Jerry would miss it, unfortunately. He’s yet to hit rock bottom at the tables, but only because he still has some money left in his duffel bag, though he seemed intent to hand the rest of it over to Leo at poker. At this point, Leo is so deep inside his rival’s head that Jerry may as well play with his cards up. The frustrated Degenerate folded when he had a winning hand and was manipulated into playing aggressive when he should be cautious. “I want you to talk yourself into playing,” taunted Leo, who knew just what buttons to push. After another losing hand and another Leo smirking remark, Jerry agreed to an invitation to move the high-stakes action from the casino to the back room of Leo’s restaurant. This was not going to end well for Jerry — no matter that Naomi the dealer clearly has a soft spot for him. Hey, a sketchy gambler sits down at your table and loses over and over and over again while being belligerent, what’s not to love?
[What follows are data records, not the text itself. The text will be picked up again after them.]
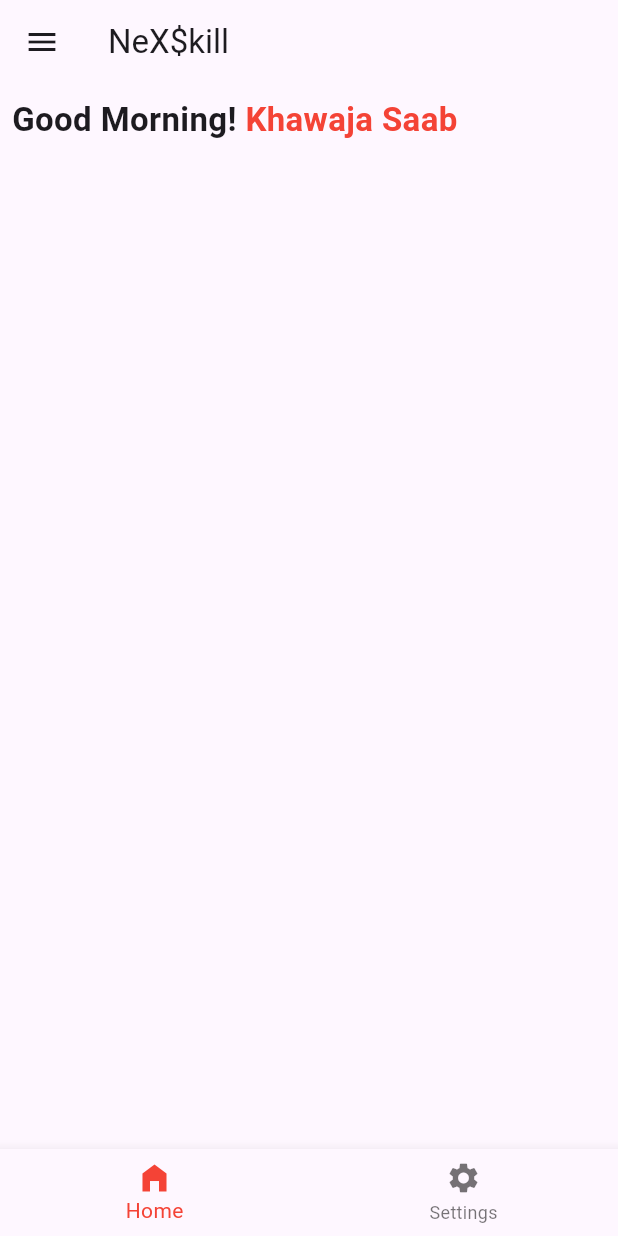
After one commit to abdulmannankh21/nexskillB19, a Flutter app: the screen it shows after launch, after a tap on "Authenticate", on a phone screen of 412 x 824 dp. The commit adds this screen. Run offline on Flutter 3.47's test engine with Material 3 defaults, Android fonts, the phone set to English and light mode, and no system bars.

Commit message:
10 August 2024 Update

```diff
--- /dev/null
+++ b/lib/home.dart
@@ -0,0 +1,86 @@
+import 'package:flutter/material.dart';
+
+class HomePage extends StatefulWidget {
+  final String name;
+  const HomePage({super.key, required this.name});
+
+  @override
+  State<HomePage> createState() => _HomePageState();
+}
+
+class _HomePageState extends State<HomePage> {
+  @override
+  Widget build(BuildContext context) {
+    return Scaffold(
+      appBar: AppBar(
+        title: const Text("NeX\$kill"),
+      ),
+      drawerScrimColor: Colors.transparent,
+      drawerEnableOpenDragGesture: true,
+      drawer: Drawer(
+        backgroundColor: Colors.red,
+        child: Column(
+          children: [
+            DrawerHeader(
+                child: Container(
+              height: 80,
+              width: 80,
+              child: CircleAvatar(
+                child: Image.asset("assets/nexskill.png"),
+              ),
+            )),
+            ListTile(
+              leading: Icon(Icons.password_rounded, color: Colors.white),
+              title: Text(
+                "Change Password",
+                style: TextStyle(color: Colors.white),
+              ),
+              trailing:
+                  Icon(Icons.arrow_forward_ios_rounded, color: Colors.white),
+            ),
+            ListTile(
+              leading: Icon(Icons.email, color: Colors.white),
+              title: Text(
+                "Change Email",
+                style: TextStyle(color: Colors.white),
+              ),
+              trailing:
+                  Icon(Icons.arrow_forward_ios_rounded, color: Colors.white),
+            ),
+            ListTile(
+              leading: Icon(Icons.logout, color: Colors.white),
+              title: Text(
+                "LogOut",
+                style: TextStyle(color: Colors.white),
+              ),
+              trailing:
+                  Icon(Icons.arrow_forward_ios_rounded, color: Colors.white),
+            ),
+          ],
+        ),
+      ),
+      body: Padding(
+        padding: const EdgeInsets.all(8.0),
+        child: Column(
+          children: [
+            Row(
+              children: [
+                Text("Good Morning!",style: TextStyle(fontWeight: FontWeight.bold,fontSize: 22),),
+
+                Text(" ${widget.name}",style: TextStyle(fontWeight: FontWeight.bold,fontSize: 22,color: Colors.red),),
+              ],
+            )
+          ],
+        ),
+      ),
+      bottomNavigationBar: BottomNavigationBar(
+        selectedItemColor: Colors.red,
+
+        items: [
+          BottomNavigationBarItem(icon: Icon(Icons.home_filled), label: "Home"),
+          BottomNavigationBarItem(icon: Icon(Icons.settings), label: "Settings"),
+        ],
+      ),
+    );
+  }
+}
--- a/lib/main.dart
+++ b/lib/main.dart
@@ -1,3 +1,4 @@
+import 'package:firstapp/home.dart';
 import 'package:flutter/material.dart';
 
 void main() {
@@ -117,7 +118,14 @@ class _MyHomePageState extends State<MyHomePage> {
             SizedBox(
               height: 30,
             ),
-            Container(
+            GestureDetector(
+              onTap: (){
+                Navigator.push(
+                  context,
+                  MaterialPageRoute(builder: (context) => const HomePage(name: "Khawaja Saab",)),
+                );
+              },
+              child: Container(
                 width: double.infinity,
                 height: 50,
                 decoration: BoxDecoration(
@@ -133,6 +141,7 @@ class _MyHomePageState extends State<MyHomePage> {
                       fontSize: 16,
                       fontWeight: FontWeight.bold),
                 )),
+              ),
             ),
             SizedBox(
               height: 10,
```
Lines whose indentation alone changed are shown as unchanged.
Joey’s prospects were not much better. One of his jockeys, Ronnie, is sidelined with a broken collarbone, and the other, Leon, is eating his way out of business. Of course, Ronnie’s collarbone is probably the least of his problems. Are we agreed that his tumble from his mount last week wasn’t altogether a freak accident? Apparently, he bolted from the hospital and is now enjoying the numbing benefits of prescribed drugs with his morning coffee. “I’m dealing with a lot of pain,” he yelled at Joey, who’s in his own meltdown mode. Leon’s weight was up enough that Escalante noticed. Apparently other trainers noticed too because Leon’s not getting many mounts. “This is sort of a zero sum game,” Joey screamed at the frightened young bug. “I don’t give a f— how hard you’re trying. You’re either on the horse or you’re not.”
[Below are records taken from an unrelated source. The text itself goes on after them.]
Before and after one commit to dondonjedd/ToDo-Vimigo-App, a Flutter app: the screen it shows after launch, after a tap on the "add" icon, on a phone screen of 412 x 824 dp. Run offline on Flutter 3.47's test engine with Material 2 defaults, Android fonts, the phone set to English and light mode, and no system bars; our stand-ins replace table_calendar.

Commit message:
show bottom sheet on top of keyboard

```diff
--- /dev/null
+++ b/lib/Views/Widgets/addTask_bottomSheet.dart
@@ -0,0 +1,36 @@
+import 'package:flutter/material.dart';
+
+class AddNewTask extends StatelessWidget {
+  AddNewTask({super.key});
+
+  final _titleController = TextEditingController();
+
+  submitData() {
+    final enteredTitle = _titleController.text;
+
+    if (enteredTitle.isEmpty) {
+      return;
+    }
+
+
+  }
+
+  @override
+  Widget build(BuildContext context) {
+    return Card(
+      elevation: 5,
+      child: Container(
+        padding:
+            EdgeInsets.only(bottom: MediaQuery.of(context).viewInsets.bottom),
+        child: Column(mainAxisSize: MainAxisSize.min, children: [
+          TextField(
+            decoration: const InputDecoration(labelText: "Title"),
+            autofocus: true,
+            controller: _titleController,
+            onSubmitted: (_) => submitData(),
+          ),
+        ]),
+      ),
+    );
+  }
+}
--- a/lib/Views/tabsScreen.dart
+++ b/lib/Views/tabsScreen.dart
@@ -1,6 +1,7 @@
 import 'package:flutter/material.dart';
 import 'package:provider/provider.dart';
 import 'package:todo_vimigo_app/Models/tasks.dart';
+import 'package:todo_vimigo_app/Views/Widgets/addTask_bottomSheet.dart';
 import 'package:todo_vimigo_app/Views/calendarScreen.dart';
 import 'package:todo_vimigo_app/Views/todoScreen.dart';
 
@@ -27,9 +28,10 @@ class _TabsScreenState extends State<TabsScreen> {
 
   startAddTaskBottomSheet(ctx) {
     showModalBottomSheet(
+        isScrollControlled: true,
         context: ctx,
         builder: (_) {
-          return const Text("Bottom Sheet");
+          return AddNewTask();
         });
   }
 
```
Joey was introduced to audiences as a sweet, rather harmless guy. His nervous speech impediment only made him more empathetic, but he might be as desperate and ruthless as any of the show’s other characters. Last week, he pleaded with the doctor not to deactivate Leon, even though his client had just cracked his skull after he passed out trying to lose weight. Now that Leon’s weight is inching up, it’s clear that the bug’s health is at the very least secondary to more bottom-line concerns. Joey only gets paid if his jockeys ride, simple as that. And he’s apparently willing to do just about anything to make sure he stays fat.
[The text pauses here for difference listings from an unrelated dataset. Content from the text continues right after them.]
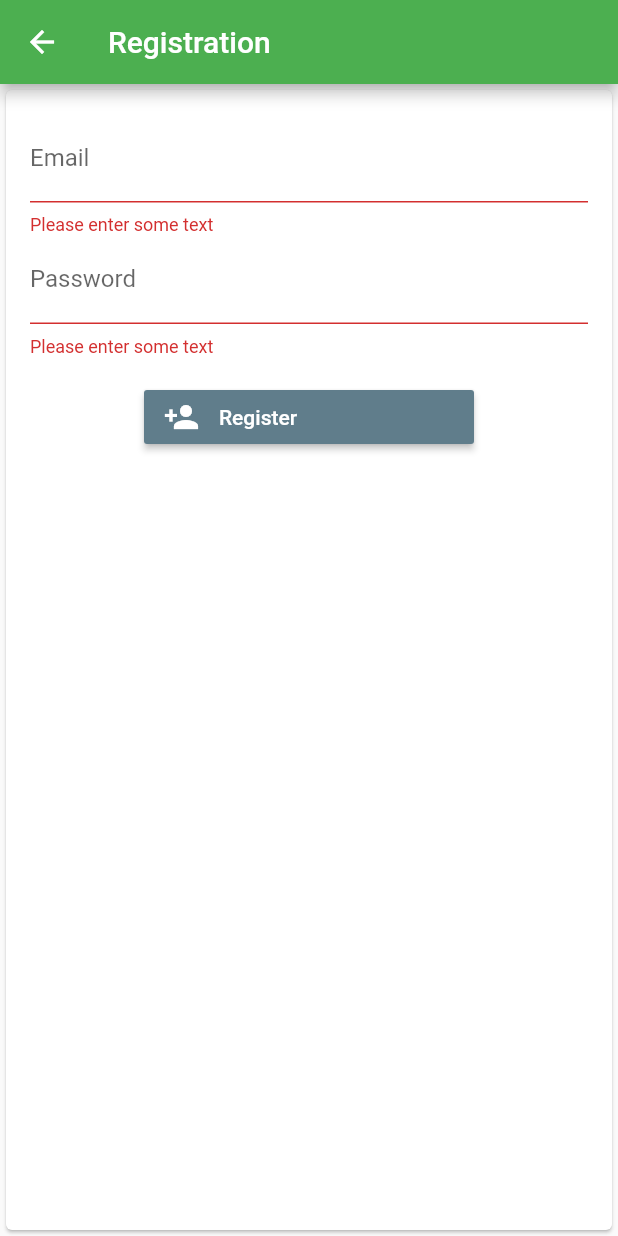
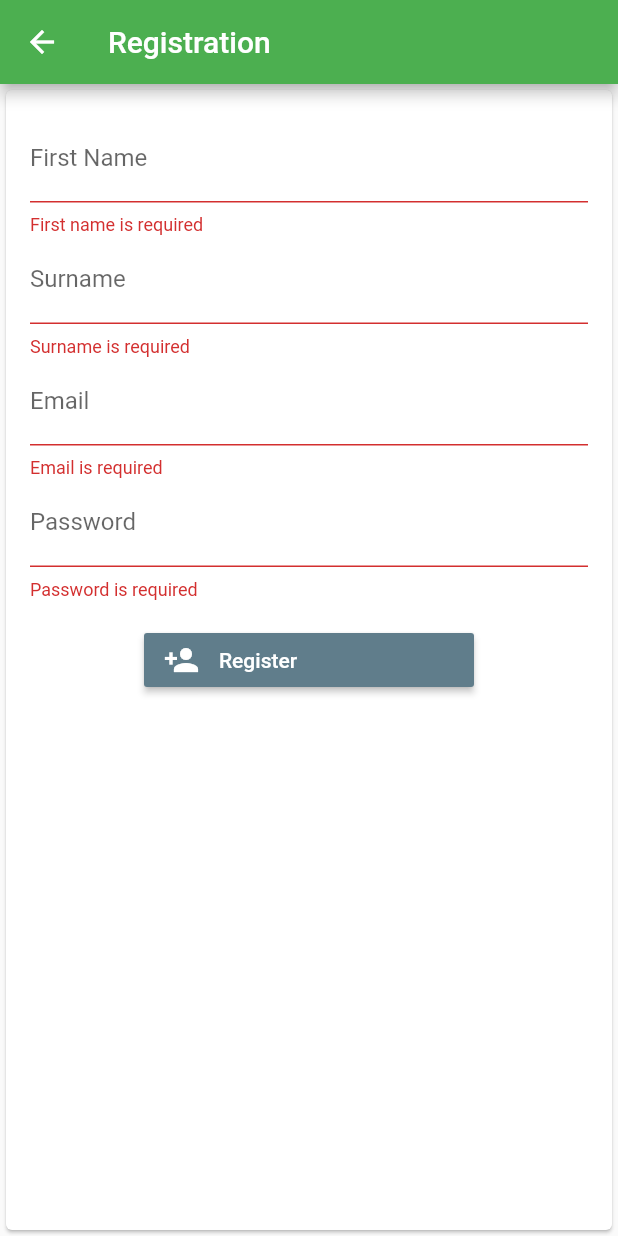
Before and after one commit to topogibra/l5_iot, a Flutter app: the RegisterPage screen opened directly, after a tap on "Register", on a phone screen of 412 x 824 dp. Run offline on Flutter 3.47's test engine with Material 2 defaults, Android fonts, the phone set to English and light mode, and no system bars; our stand-ins replace firebase_auth, firebase_core, flutter_signin_button; accounts and stored records are empty.

Commit message:
Add register

```diff
--- /dev/null
+++ b/lib/model/user.dart
@@ -0,0 +1,69 @@
+import 'dart:core';
+
+import 'package:firebase_auth/firebase_auth.dart';
+
+class ErrorMessage {
+  String message;
+  bool error;
+  ErrorMessage({required this.message, required this.error});
+}
+
+class UserModel {
+  static late String name, surname, email, uuid;
+  static final UserModel _singleton = UserModel._internal();
+
+  static bool authenticated = false;
+
+  factory UserModel() {
+    return _singleton;
+  }
+
+  static update(String name, String surname, String email, String uuid) {
+    UserModel.name = name;
+    UserModel.surname = surname;
+    UserModel.email = email;
+    UserModel.uuid = uuid;
+    UserModel.authenticated = true;
+  }
+
+  static Future<ErrorMessage> register(
+      String name, String surname, String email, String password) async {
+    ErrorMessage result = ErrorMessage(message: "", error: false);
+    final FirebaseAuth _auth = FirebaseAuth.instance;
+    try {
+      final UserCredential userCredential = (await _auth
+          .createUserWithEmailAndPassword(email: email, password: password));
+      User? user = userCredential.user;
+      await user!.updateDisplayName(name + " " + surname);
+      user = _auth.currentUser;
+      List<String> userName = user!.displayName!.split(" ");
+      UserModel.name = userName[0];
+      UserModel.surname = userName[1];
+      UserModel.email = user.email!;
+      UserModel.uuid = user.uid;
+      UserModel.authenticated = true;
+      result.message = "Successfully registered $email";
+    } on FirebaseAuthException catch (e) {
+      result.error = true;
+      if (e.code == "weak-password") {
+        result.message = "Password weak";
+      } else if (e.code == "email-already-in-use") {
+        result.message = "There is an account for this email";
+      }
+    } catch (e) {
+      print(e);
+      await _auth.currentUser?.delete();
+    }
+    return result;
+  }
+
+  static reset() {
+    UserModel.name = "";
+    UserModel.surname = "";
+    UserModel.email = "";
+    UserModel.uuid = "";
+    UserModel.authenticated = false;
+  }
+
+  UserModel._internal();
+}
--- a/lib/pages/registerPage.dart
+++ b/lib/pages/registerPage.dart
@@ -6,8 +6,7 @@
 import 'package:flutter/material.dart';
 import 'package:firebase_auth/firebase_auth.dart';
 import 'package:flutter_signin_button/button_builder.dart';
-
-final FirebaseAuth _auth = FirebaseAuth.instance;
+import 'package:l5_iot/model/user.dart';
 
 /// Entrypoint example for registering via Email/Password.
 class RegisterPage extends StatefulWidget {
@@ -20,11 +19,11 @@ class RegisterPage extends StatefulWidget {
 
 class _RegisterPageState extends State<RegisterPage> {
   final GlobalKey<FormState> _formKey = GlobalKey<FormState>();
+  final TextEditingController _firstNameController = TextEditingController();
+  final TextEditingController _surnameController = TextEditingController();
   final TextEditingController _emailController = TextEditingController();
   final TextEditingController _passwordController = TextEditingController();
-
-  bool? _success;
-  String _userEmail = '';
+  ErrorMessage _errorMessage = ErrorMessage(message: "", error: false);
 
   @override
   Widget build(BuildContext context) {
@@ -41,11 +40,31 @@ class _RegisterPageState extends State<RegisterPage> {
               crossAxisAlignment: CrossAxisAlignment.start,
               children: <Widget>[
                 TextFormField(
+                  controller: _firstNameController,
+                  decoration: const InputDecoration(labelText: 'First Name'),
+                  validator: (String? value) {
+                    if (value!.isEmpty) {
+                      return 'First name is required';
+                    }
+                    return null;
+                  },
+                ),
+                TextFormField(
+                  controller: _surnameController,
+                  decoration: const InputDecoration(labelText: 'Surname'),
+                  validator: (String? value) {
+                    if (value!.isEmpty) {
+                      return 'Surname is required';
+                    }
+                    return null;
+                  },
+                ),
+                TextFormField(
                   controller: _emailController,
                   decoration: const InputDecoration(labelText: 'Email'),
                   validator: (String? value) {
                     if (value!.isEmpty) {
-                      return 'Please enter some text';
+                      return 'Email is required';
                     }
                     return null;
                   },
@@ -55,7 +74,7 @@ class _RegisterPageState extends State<RegisterPage> {
                   decoration: const InputDecoration(labelText: 'Password'),
                   validator: (String? value) {
                     if (value == null || value.isEmpty) {
-                      return 'Please enter some text';
+                      return 'Password is required';
                     }
                     return null;
                   },
@@ -78,11 +97,12 @@ class _RegisterPageState extends State<RegisterPage> {
                 Container(
                   alignment: Alignment.center,
                   child: Text(
-                    _success == null
-                        ? ''
-                        : (_success!
-                            ? 'Successfully registered $_userEmail'
-                            : 'Registration failed'),
+                    _errorMessage.message,
+                    style: _errorMessage.error
+                        ? TextStyle(
+                            color: Colors.red,
+                            decoration: TextDecoration.underline)
+                        : TextStyle(color: Colors.black)
                   ),
                 )
               ],
@@ -98,23 +118,21 @@ class _RegisterPageState extends State<RegisterPage> {
     // Clean up the controller when the Widget is disposed
     _emailController.dispose();
     _passwordController.dispose();
+    _firstNameController.dispose();
+    _surnameController.dispose();
     super.dispose();
   }
 
   // Example code for registration.
   Future<void> _register() async {
-    final User? user = (await _auth.createUserWithEmailAndPassword(
-      email: _emailController.text,
-      password: _passwordController.text,
-    ))
-        .user;
-    if (user != null) {
-      setState(() {
-        _success = true;
-        _userEmail = user.email ?? '';
-      });
-    } else {
-      _success = false;
-    }
+    ErrorMessage errorMessage = await UserModel.register(
+        _firstNameController.text,
+        _surnameController.text,
+        _emailController.text,
+        _passwordController.text);
+
+    setState(() {
+      _errorMessage = errorMessage;
+    });
   }
 }
```
Also changed, not shown: lib/pages/homepage.dart (+8 -1 lines), firebase.json, lib/firebase_options.dart.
For a couple of weeks now, we’ve heard about Mike Smythe, Ace’s former colleague whose cocaine side-business resulted in Ace’s three-year stretch. Mike stored some product in a New York apartment that Ace’s grandson occasionally lived in. When the cops banged down the door, they arrested the grandson and applied pressure on Ace to roll over on Mike. Of course, Ace decided to take the fall himself. So here they are, two power-players meeting for the first time since. Mike’s got game: “Should I call you Chester? No, I’ll call you Ace now. Sit down. Please, sit down.” Just watch him preen, throwing his right leg over the back of the sofa. Mike knew all about Ace’s plan for Santa Anita, and he wants in. But he doesn’t trust Ace anymore — how could he after what transpired? Ace surely had a plan for this encounter — he’s been plotting it since the premiere — but Mike just might be Leo to his Jerry. In a way, Mike is in a different league. He can afford to let Ace know exactly what he means. When he asked, “How’s your grandson, Ace? I hope he appreciates what you did for him,” the only thing more offensive than the threat is the arrogance. (What you did for him? For him?) Mike called him No-Sweat Ace Bernstein, but the digs finally had the intended effect and Ace lost his cool. Mike might respect Ace to a certain degree, but he doesn’t consider him an equal. To him, taking the hit for the coke to save his grandson and protect Mike represented weakness. I’m sure he’s confident he can outmaneuver Ace again when the crucial moment arrives.
NEXT: A star is born